About Preliminary Loss Reports (PLRs)

Preliminary Loss Reports provide leaders with awareness of Army loss and highlight potential trends that affect combat readiness. Within 72 hours of a loss, PLRs provide a synopsis of the incident: unit, date of loss, description of the activity at the time of the death. PLRs do not identify root causes of an accident, as the investigation is ongoing.
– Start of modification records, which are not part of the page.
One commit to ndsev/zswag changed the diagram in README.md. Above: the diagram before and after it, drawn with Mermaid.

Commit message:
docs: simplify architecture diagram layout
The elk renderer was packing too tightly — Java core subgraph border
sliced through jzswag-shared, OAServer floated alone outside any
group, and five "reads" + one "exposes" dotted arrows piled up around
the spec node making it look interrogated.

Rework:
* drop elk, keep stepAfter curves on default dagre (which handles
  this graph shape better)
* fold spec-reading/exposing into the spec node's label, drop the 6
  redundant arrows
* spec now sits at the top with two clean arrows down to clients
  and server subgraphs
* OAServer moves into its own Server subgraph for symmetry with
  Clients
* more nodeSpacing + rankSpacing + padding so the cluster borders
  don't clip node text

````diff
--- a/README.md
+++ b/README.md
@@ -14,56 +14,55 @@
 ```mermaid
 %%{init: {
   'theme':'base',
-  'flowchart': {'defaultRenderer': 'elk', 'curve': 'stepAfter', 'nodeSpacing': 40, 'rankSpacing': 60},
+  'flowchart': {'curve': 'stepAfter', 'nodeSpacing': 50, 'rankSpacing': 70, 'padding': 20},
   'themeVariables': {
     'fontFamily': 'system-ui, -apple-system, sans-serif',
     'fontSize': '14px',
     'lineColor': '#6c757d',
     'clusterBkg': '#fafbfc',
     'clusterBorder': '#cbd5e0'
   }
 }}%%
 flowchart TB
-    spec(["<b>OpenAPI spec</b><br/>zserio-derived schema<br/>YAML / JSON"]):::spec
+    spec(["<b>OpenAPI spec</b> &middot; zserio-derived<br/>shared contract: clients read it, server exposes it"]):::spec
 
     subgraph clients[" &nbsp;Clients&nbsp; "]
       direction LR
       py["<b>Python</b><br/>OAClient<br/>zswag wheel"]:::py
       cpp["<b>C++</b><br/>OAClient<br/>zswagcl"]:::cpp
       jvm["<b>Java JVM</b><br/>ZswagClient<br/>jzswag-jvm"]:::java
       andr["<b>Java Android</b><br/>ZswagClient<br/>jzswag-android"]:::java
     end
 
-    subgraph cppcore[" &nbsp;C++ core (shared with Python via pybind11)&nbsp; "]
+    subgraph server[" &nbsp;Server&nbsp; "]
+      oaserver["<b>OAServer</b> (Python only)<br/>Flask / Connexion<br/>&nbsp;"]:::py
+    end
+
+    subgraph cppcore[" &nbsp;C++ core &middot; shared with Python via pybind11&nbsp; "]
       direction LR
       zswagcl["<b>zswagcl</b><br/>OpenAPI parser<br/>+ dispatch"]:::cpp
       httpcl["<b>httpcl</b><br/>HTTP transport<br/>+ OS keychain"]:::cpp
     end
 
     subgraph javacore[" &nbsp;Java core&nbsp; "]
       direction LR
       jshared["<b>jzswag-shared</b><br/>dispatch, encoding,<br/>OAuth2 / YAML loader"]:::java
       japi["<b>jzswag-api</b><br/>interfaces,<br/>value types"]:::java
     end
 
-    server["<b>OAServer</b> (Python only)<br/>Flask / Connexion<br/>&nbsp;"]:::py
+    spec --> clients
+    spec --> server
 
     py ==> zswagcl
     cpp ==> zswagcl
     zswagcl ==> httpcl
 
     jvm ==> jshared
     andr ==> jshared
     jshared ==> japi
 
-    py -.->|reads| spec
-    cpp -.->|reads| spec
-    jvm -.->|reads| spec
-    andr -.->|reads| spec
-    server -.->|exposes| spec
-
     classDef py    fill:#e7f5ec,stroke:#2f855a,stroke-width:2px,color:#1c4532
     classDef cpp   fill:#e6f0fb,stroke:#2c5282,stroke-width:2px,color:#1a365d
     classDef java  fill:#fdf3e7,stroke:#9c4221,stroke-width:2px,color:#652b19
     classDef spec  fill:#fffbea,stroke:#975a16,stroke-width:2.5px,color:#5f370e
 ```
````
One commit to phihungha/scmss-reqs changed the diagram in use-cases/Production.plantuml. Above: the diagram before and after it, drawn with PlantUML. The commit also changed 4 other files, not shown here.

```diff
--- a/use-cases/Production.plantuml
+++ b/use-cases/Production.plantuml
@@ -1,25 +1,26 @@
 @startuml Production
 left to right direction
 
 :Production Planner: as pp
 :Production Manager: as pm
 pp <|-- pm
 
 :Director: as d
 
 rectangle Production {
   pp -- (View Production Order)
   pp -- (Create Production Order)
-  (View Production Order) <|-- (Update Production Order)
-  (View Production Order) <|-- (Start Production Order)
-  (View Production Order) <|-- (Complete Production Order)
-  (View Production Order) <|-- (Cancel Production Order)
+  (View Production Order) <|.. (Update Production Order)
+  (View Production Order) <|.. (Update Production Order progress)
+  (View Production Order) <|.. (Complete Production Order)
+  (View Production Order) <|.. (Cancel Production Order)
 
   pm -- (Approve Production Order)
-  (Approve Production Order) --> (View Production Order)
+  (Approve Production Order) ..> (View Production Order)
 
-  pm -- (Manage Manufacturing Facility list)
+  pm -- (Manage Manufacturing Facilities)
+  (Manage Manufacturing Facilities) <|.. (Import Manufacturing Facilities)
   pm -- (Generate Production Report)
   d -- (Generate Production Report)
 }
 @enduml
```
Further details will be available later on RMIS (account required).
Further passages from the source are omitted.